■ Records contained in a dataset
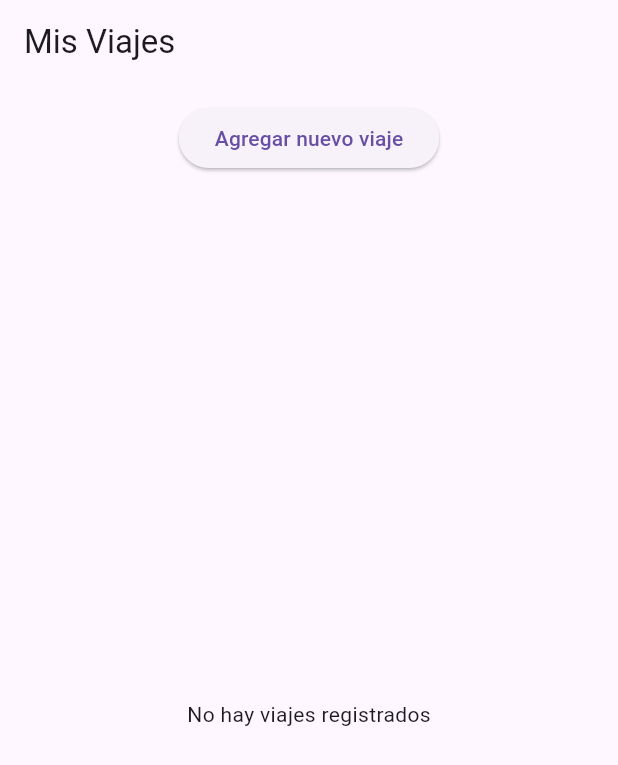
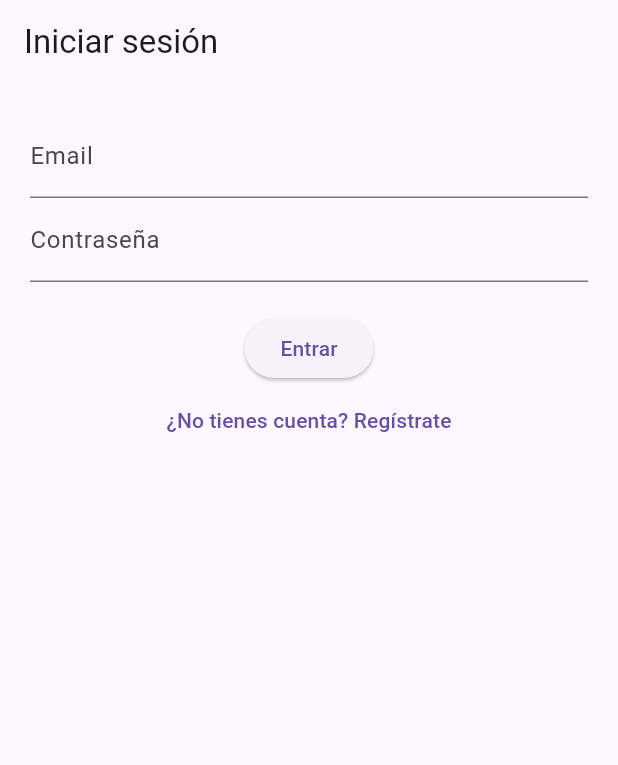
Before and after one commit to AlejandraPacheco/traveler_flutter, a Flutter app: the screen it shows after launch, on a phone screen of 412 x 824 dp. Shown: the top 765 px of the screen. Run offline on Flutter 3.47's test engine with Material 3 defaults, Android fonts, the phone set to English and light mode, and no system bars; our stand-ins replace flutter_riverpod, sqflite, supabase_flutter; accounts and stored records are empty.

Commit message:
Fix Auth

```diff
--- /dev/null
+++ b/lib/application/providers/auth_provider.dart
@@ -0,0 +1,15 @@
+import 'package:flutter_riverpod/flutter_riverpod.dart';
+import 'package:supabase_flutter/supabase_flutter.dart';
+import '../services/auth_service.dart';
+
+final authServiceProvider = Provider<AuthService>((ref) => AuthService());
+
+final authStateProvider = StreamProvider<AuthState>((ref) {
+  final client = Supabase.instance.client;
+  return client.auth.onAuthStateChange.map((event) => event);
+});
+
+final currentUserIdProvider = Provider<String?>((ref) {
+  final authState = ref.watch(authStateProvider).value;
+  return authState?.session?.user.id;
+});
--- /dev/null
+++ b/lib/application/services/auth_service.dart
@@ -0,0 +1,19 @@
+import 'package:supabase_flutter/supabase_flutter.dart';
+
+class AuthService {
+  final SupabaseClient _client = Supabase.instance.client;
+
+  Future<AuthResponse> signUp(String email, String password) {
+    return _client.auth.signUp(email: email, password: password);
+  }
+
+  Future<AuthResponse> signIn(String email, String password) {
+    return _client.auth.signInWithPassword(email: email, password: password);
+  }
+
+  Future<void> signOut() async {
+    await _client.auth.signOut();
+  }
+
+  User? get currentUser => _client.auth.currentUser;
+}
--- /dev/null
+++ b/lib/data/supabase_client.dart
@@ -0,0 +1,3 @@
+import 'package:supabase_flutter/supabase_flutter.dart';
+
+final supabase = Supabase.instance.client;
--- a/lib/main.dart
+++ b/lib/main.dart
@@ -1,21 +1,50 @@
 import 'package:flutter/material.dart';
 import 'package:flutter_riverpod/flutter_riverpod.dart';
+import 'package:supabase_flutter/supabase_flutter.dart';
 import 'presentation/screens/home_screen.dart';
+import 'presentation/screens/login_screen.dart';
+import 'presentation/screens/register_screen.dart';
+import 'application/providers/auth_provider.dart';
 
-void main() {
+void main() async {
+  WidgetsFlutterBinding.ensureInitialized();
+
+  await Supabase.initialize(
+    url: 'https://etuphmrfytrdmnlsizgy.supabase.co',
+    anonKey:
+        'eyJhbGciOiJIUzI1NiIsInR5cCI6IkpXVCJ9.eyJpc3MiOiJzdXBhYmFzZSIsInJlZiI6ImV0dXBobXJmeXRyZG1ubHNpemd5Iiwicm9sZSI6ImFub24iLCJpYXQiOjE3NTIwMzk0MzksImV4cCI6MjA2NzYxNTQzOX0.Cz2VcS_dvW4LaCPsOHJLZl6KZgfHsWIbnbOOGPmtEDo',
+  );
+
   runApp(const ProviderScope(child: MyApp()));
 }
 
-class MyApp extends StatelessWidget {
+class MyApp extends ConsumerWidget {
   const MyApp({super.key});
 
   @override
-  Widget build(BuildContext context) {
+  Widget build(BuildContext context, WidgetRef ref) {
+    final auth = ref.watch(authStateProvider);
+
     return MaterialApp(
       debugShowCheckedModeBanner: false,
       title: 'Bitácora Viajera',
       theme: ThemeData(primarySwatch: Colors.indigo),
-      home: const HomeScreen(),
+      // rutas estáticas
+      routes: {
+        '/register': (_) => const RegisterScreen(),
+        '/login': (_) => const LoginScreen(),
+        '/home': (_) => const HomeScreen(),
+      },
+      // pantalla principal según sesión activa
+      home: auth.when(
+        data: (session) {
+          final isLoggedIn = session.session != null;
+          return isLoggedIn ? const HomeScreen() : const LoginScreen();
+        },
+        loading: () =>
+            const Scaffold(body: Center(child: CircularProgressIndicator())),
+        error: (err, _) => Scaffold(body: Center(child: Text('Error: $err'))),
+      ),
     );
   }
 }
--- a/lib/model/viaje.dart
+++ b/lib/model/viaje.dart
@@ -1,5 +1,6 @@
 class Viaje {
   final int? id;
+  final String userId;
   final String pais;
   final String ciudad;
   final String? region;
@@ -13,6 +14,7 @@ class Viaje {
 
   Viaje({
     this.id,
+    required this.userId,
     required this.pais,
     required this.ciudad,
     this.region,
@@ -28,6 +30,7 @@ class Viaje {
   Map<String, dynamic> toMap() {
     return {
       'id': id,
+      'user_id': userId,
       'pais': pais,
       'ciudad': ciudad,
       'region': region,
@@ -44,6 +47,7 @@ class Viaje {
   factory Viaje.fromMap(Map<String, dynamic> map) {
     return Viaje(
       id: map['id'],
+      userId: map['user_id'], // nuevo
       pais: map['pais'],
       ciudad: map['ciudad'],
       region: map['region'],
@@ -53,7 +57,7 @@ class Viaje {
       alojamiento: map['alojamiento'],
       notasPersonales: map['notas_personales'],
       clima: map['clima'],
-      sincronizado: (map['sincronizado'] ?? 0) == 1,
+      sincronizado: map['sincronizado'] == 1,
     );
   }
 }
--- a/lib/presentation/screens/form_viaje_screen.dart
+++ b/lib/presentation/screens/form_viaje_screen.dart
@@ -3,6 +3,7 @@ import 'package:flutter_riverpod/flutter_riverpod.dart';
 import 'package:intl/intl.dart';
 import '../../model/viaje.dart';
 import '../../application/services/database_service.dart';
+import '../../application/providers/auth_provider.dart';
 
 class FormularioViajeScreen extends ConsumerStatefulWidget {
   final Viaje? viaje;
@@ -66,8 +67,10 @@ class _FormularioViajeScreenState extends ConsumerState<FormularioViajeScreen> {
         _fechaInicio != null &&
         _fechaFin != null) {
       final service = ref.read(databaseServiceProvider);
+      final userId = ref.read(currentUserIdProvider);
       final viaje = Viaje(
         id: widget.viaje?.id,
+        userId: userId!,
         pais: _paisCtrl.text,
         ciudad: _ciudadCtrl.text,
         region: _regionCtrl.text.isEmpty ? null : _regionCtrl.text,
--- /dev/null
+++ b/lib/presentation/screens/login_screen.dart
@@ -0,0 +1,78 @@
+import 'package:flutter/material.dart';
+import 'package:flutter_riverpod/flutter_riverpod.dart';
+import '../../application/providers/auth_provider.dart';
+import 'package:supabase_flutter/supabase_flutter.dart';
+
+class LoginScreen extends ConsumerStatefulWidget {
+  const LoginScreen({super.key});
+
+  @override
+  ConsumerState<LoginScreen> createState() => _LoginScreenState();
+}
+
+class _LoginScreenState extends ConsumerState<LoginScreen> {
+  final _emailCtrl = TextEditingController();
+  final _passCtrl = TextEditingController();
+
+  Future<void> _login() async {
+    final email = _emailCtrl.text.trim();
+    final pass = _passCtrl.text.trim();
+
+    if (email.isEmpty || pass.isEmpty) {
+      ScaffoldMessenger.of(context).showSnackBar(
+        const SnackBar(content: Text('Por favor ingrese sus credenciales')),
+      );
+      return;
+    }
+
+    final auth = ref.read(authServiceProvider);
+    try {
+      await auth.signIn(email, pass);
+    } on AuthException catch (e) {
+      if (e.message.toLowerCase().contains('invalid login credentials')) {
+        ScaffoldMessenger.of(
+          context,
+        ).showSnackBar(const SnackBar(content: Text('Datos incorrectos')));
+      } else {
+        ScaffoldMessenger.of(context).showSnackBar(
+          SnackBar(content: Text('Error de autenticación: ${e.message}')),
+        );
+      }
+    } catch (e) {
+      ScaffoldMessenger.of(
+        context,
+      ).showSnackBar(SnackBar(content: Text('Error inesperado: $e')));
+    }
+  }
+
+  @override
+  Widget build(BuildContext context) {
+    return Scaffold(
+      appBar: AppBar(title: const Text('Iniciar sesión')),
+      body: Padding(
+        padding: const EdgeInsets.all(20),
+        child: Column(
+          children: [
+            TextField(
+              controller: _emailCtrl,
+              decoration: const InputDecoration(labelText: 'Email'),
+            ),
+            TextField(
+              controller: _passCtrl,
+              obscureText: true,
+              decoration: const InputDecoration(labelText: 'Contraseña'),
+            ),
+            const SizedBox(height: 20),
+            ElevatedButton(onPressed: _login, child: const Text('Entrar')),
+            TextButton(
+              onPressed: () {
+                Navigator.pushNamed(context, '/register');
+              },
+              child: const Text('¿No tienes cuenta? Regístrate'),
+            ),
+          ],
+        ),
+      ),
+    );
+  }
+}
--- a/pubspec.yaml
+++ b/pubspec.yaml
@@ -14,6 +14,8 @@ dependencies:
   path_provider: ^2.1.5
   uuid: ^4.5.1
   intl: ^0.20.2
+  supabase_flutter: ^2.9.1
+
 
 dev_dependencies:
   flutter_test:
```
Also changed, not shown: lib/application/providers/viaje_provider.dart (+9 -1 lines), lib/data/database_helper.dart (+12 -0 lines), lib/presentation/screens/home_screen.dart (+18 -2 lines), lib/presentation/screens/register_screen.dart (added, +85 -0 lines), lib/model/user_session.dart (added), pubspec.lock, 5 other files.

■ Exercise objective
Write out every line of the entries that holds the word "pais".

■ Result of the task
   final String pais;
     required this.pais,
       'pais': pais,
       pais: map['pais'],
         pais: _paisCtrl.text,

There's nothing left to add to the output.